A comet looks to us like a bright, fuzzy dot in the sky, followed by a long, shiny tail. Although we do not see comets very often, there are about 2 million of them in our solar system. They travel at speeds ranging from 700 miles per hour in outer space to speeds of 1,250,000 miles per hour near the sun.
For many years, scientists thought that a comet was made up of tiny bits of solid matter that stayed together as a result of gravity. Today, however, that theory has changed. A comet is now believed to be made up of frozen gases and frozen water mixed with particles of dust and larger pieces of metals and rock.
A comet has two distinct parts that are visible, either with the naked eye or a telescope. Those two parts are the head and the tail. The head of a comet has a definite center, or nucleus, which is relatively small (less than 10 miles wide). Surrounding the nucleus is a fuzzy cloud, called the coma. The coma can measure up to 1,000,000 miles across!
Comas are believed to form when the frozen water and frozen gases of the nucleus evaporate as the comet travels near the sun. At the same time, gases and dust particles are pushed away from the coma to form the tail.
The best-known comet is Halley’s Comet, which is seen by people on earth as it travels in its orbit around the sun every 76-79 years. It was last seen in 1910 and should be visible again about 1986.
The most recent comet seen by man on earth was Comet Kohoutek in 1973. Not only was Kohoutek studied by astronomers on the ground, but it was also studied and photographed by astronauts orbiting in the Skylab space station.
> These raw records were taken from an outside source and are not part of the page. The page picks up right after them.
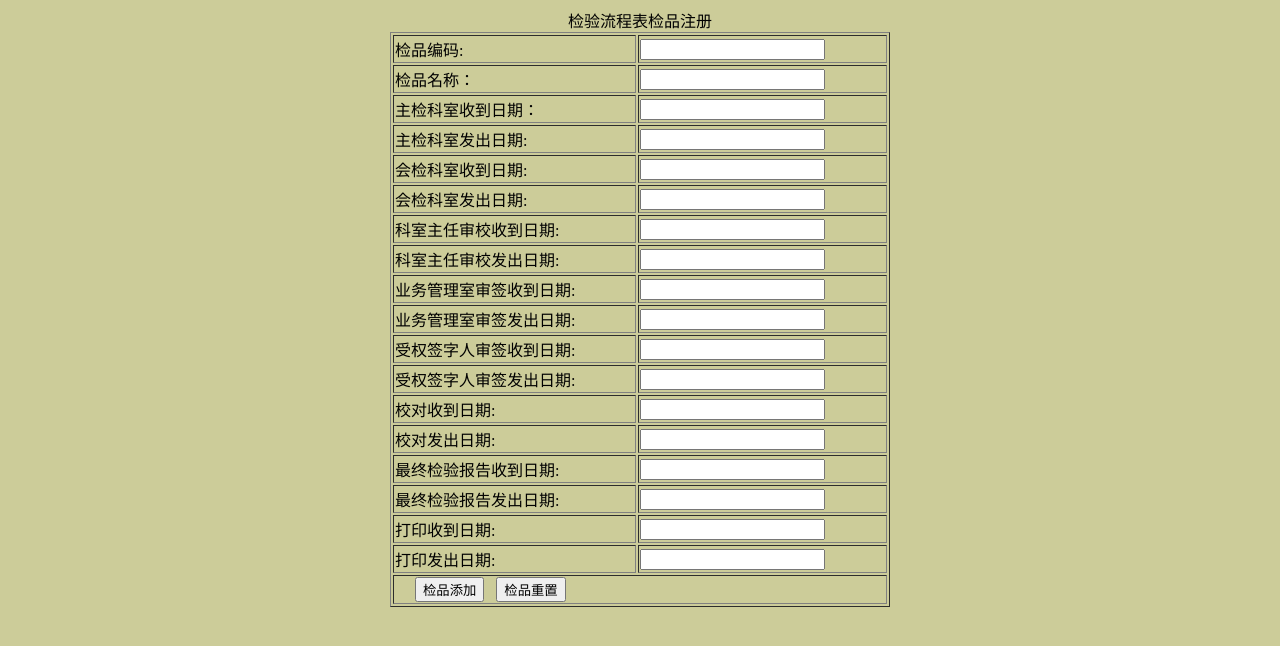
Repository: Shaoxubao/Java
Page: http://localhost/msm/jsp/sample/add_sampleflow.jsp
An editor plug-in stored every save of this project. The page is shown before and after the next save, followed by the edit.
The browser window is 1280 px wide. The pictures show the whole page.
The page is served by Tomcat 9. Nobody is signed in. The application's start-up code is not run. Other server files are loaded and not shown. The template is opened directly, without the code that normally fills it, so the values that code supplies are empty.

Above is the page before, as saved 2015-06-10 08:33:22.

### msm/WebContent/jsp/sample/add_sampleflow.jsp
<%@ page language="java" contentType="text/html; charset=UTF-8"
    pageEncoding="UTF-8"%>
<%@ taglib prefix="sf" uri="http://www.springframework.org/tags/form"%>
<!DOCTYPE html PUBLIC "-//W3C//DTD HTML 4.01 Transitional//EN" "http://www.w3.org/TR/html4/loose.dtd">
<html>
<head>
<meta http-equiv="Content-Type" content="text/html; charset=UTF-8">
<title>检验流程表检品注册</title>
</head>
<body bgcolor="#CCCC99">
    <div align="center">检验流程表检品注册</div>
    <sf:form method="post" modelAttribute="sampleFlow">
        <table align="center" width="500" border="1">
            <tr>
                <td>检品编码:</td><td><sf:input path="sampleNo" /><sf:errors path="sampleNo"/></td>
            </tr>
            <tr>
                <td>检品名称：</td><td><sf:input path="sampleName" /><sf:errors path="sampleName"/></td>
            </tr>
            <tr>
                <td>主检科室收到日期：</td><td><sf:input path="mianRev" /><sf:errors path="mianRev"/></td>
            </tr>
            <tr>
                <td>主检科室发出日期:</td><td><sf:input path="mianSection" /><sf:errors path="mianSection"/></td>
            </tr>
            <tr>
                <td>会检科室收到日期:</td><td><sf:input path="secondSection" /><sf:errors path="secondSection"/></td>
            </tr>
            <tr>
                <td>会检科室发出日期:</td><td><sf:input path="produce" /><sf:errors path="produce"/></td>
            </tr>
            <tr>
                <td>科室主任审校收到日期:</td><td><sf:input path="specs" /><sf:errors path="specs"/></td>
            </tr>
            <tr>
                <td>科室主任审校发出日期:</td><td><sf:input path="amount" /><sf:errors path="amount"/></td>
            </tr>
            <tr>
                <td>业务管理室审签收到日期:</td><td><sf:input path="isChecked" /><sf:errors path="isChecked"/></td>
            </tr>
            <tr>
                <td>业务管理室审签发出日期:</td><td><sf:input path="isCheckPassed" /><sf:errors path="isCheckPassed"/></td>
            </tr>
            <tr>
                <td>受权签字人审签收到日期:</td><td><sf:input path="receiveDate" /><sf:errors path="receiveDate"/></td>
            </tr>
            <tr>
                <td>受权签字人审签发出日期:</td><td><sf:input path="conclusionDate" /><sf:errors path="conclusionDate"/></td>
            </tr>
             <tr>
                <td>校对收到日期:</td><td><sf:input path="receiveDate" /><sf:errors path="receiveDate"/></td>
            </tr>
            <tr>
                <td>校对发出日期:</td><td><sf:input path="conclusionDate" /><sf:errors path="conclusionDate"/></td>
            </tr>
             <tr>
                <td>最终检验报告收到日期:</td><td><sf:input path="receiveDate" /><sf:errors path="receiveDate"/></td>
            </tr>
            <tr>
                <td>最终检验报告发出日期:</td><td><sf:input path="conclusionDate" /><sf:errors path="conclusionDate"/></td>
            </tr>
             <tr>
                <td>打印收到日期:</td><td><sf:input path="receiveDate" /><sf:errors path="receiveDate"/></td>
            </tr>
            <tr>
                <td>打印发出日期:</td><td><sf:input path="conclusionDate" /><sf:errors path="conclusionDate"/></td>
            </tr>

            <tr>
              <td colspan="2">
                &nbsp;&nbsp;&nbsp;&nbsp;
                <input type="submit" name="add" value="检品添加"/>
                &nbsp;
                <input type="reset"  name="ret" value="检品重置"/>
              </td>
            </tr>

        </table>
    </sf:form>
</body>
</html>

After the next save:
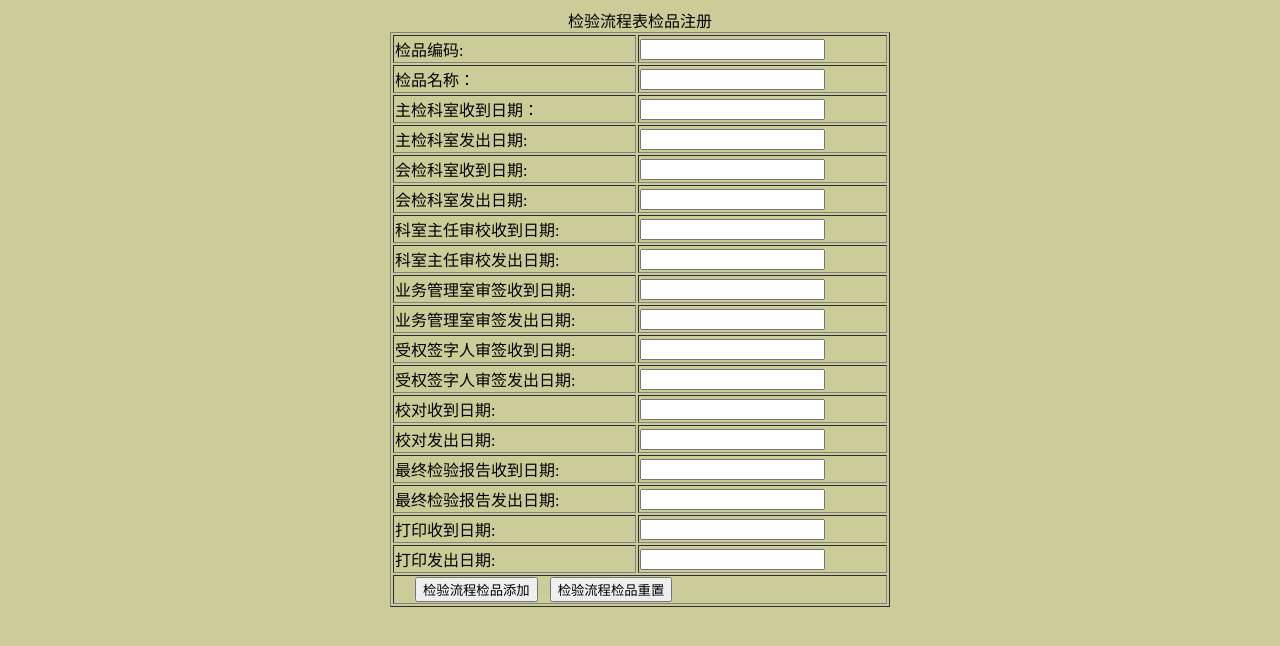
Saved 48 s later.
--- a/msm/WebContent/jsp/sample/add_sampleflow.jsp
+++ b/msm/WebContent/jsp/sample/add_sampleflow.jsp
@@ -69,9 +69,9 @@
             <tr>
               <td colspan="2">
                 &nbsp;&nbsp;&nbsp;&nbsp;
-                <input type="submit" name="add" value="检品添加"/>
+                <input type="submit" name="add" value="检验流程检品添加"/>
                 &nbsp;
-                <input type="reset"  name="ret" value="检品重置"/>
+                <input type="reset"  name="ret" value="检验流程检品重置"/>
               </td>
             </tr>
The tail of a comet can extend 100,000,000 miles across space!